▶ ACTIVITY
If a line in the records below contains the word "from", return that line.

▶ EXTRACTED ENTRIES
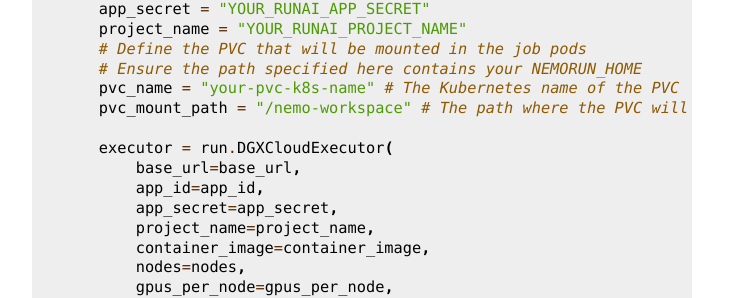
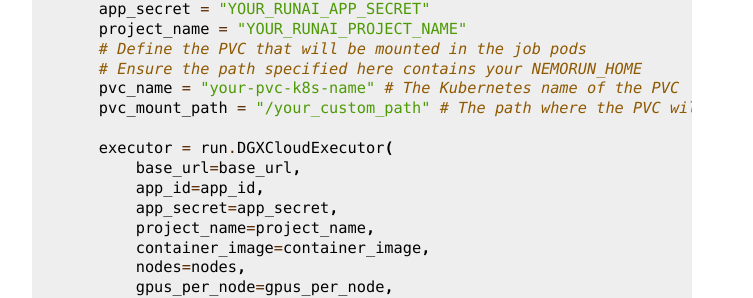
Before and after one commit to NVIDIA/NeMo-Run, a Sphinx documentation site: the page built from docs/source/guides/execution.md, in a window 1280 px wide and 900 px high, scrolled down 7095 px. Shown: the part 245-543 px from the top of the window, without its empty margins (388-1141 px from the left). Built offline with Sphinx 7.4.7, drawn with Linux system fonts in a browser that asks for light colours.

Commit message:
fix
Signed-off-by: Hemil Desai <hemild@nvidia.com>

```diff
--- a/docs/source/guides/execution.md
+++ b/docs/source/guides/execution.md
@@ -241,7 +241,7 @@
     # Define the PVC that will be mounted in the job pods
     # Ensure the path specified here contains your NEMORUN_HOME
     pvc_name = "your-pvc-k8s-name" # The Kubernetes name of the PVC
-    pvc_mount_path = "/nemo-workspace" # The path where the PVC will be mounted inside the container
+    pvc_mount_path = "/your_custom_path" # The path where the PVC will be mounted inside the container
 
     executor = run.DGXCloudExecutor(
         base_url=base_url,
```
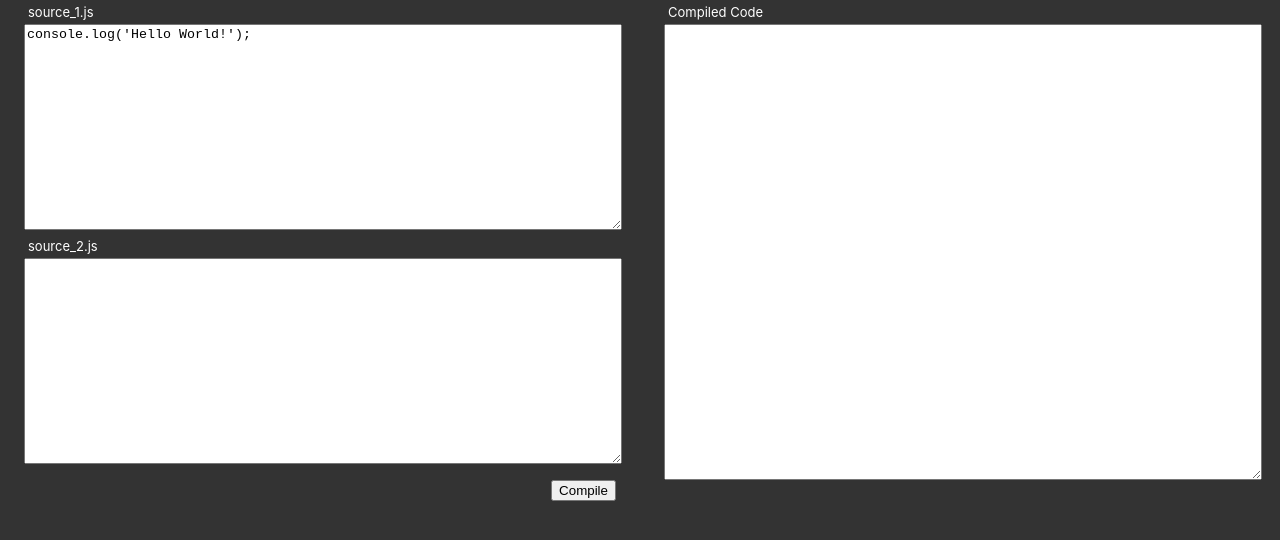
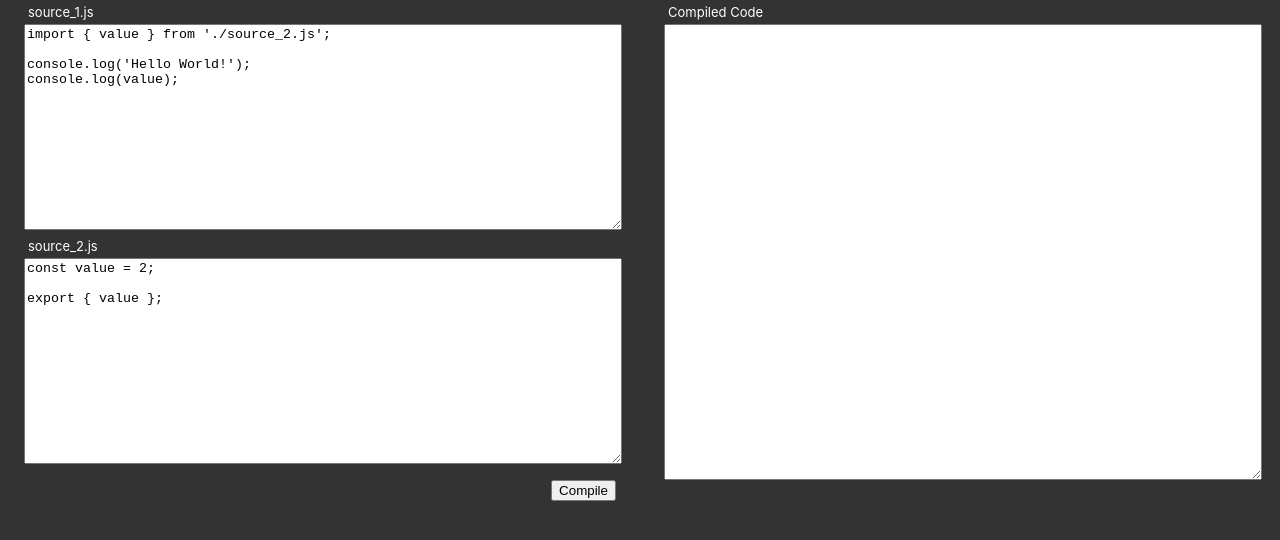
Before and after one commit to code-with-blanc/bundling-standalone, a React (Create React App) app: page / in a window 1280 px wide. Shown: the top 540 px of the page. Built offline with nearby package versions, Linux system fonts and the light colour scheme.

Commit message:
refactor babel code to outside App.js

```diff
--- a/package.json
+++ b/package.json
@@ -9,7 +9,8 @@
     "@testing-library/user-event": "^7.1.2",
     "react": "^16.13.1",
     "react-dom": "^16.13.1",
-    "react-scripts": "3.4.1"
+    "react-scripts": "3.4.1",
+    "rollup": "^2.16.1"
   },
   "scripts": {
     "start": "react-scripts start",
--- a/src/App.js
+++ b/src/App.js
@@ -1,34 +1,23 @@
 import React, {useState} from 'react';
-import * as Babel from '@babel/standalone';
 
 import Editor from './views/Editor.jsx';
 import Result from './views/Result.jsx';
 import ErrorView from './views/ErrorView.jsx';
 
+import { babelTranspile } from './compile.js';
+
 import './App.css';
-
-const babelConfig = {
-  presets: ['env'],
-  generatorOpts: {
-    sourceMaps: true,
-  }
-};
 
 function App() {
   const [result, setResult] = useState({});
   const [compilationError, setCompilationError] = useState(undefined);
 
   const compile = ({ sources }) => {
-    setCompilationError(false);
+    setCompilationError(null);
 
     try {
-      const result = Babel.transform(sources[0], babelConfig);
-      console.log(result);
-
       setResult({
-        source: result.code,
-        map: result.map,
-        ast: result.ast,
+        source: babelTranspile(sources),
       });
     } catch(e) {
       console.log(e);
--- /dev/null
+++ b/src/compile.js
@@ -0,0 +1,25 @@
+import * as Babel from '@babel/standalone';
+// import rollup from 'rollup';
+
+export function babelTranspile(sources) {
+  const babelConfig = {
+    presets: ['env'],
+    generatorOpts: {
+      sourceMaps: true,
+    }
+  };
+
+  let output = '';
+
+  sources.forEach((src, i) => {
+    output += `//// Transpiled sources[${i}]\n\n`;
+    output += Babel.transform(src, babelConfig).code;
+    output += '\n\n\n\n';
+  });
+
+  return output;
+};
+
+export function rollupTranspile() {
+
+};
--- a/src/views/Editor.jsx
+++ b/src/views/Editor.jsx
@@ -3,13 +3,23 @@ import React, { useState } from 'react'
 import TextArea from './TextArea';
 import './Editor.css';
 
-const initialCode = `console.log('Hello World!');`;
+const initialCode1 = `\
+import { value } from './source_2.js';
+
+console.log('Hello World!');
+console.log(value);
+`;
+const initialCode2 = `\
+const value = 2;
+
+export { value };
+`;
 
 const Editor = ({
   onCompile
 }) => {
-  const [source1, setSource1] = useState(initialCode);
-  const [source2, setSource2] = useState("");
+  const [source1, setSource1] = useState(initialCode1);
+  const [source2, setSource2] = useState(initialCode2);
 
   return (
     <div>
```
Also changed, not shown: 1 other file (tests, documents, lock files or other folders).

▶ SOLUTION
Before and after one commit to NVIDIA/NeMo-Run, a Sphinx documentation site: the page built from docs/source/guides/execution.md, in a window 1280 px wide and 900 px high, scrolled down 7095 px. Shown: the part 245-543 px from the top of the window, without its empty margins (388-1141 px from the left). Built offline with Sphinx 7.4.7, drawn with Linux system fonts in a browser that asks for light colours.
 import React, {useState} from 'react';
-import * as Babel from '@babel/standalone';
 import Editor from './views/Editor.jsx';
 import Result from './views/Result.jsx';
 import ErrorView from './views/ErrorView.jsx';
+import { babelTranspile } from './compile.js';
+import * as Babel from '@babel/standalone';
+// import rollup from 'rollup';
@@ -3,13 +3,23 @@ import React, { useState } from 'react'
 import TextArea from './TextArea';
+import { value } from './source_2.js';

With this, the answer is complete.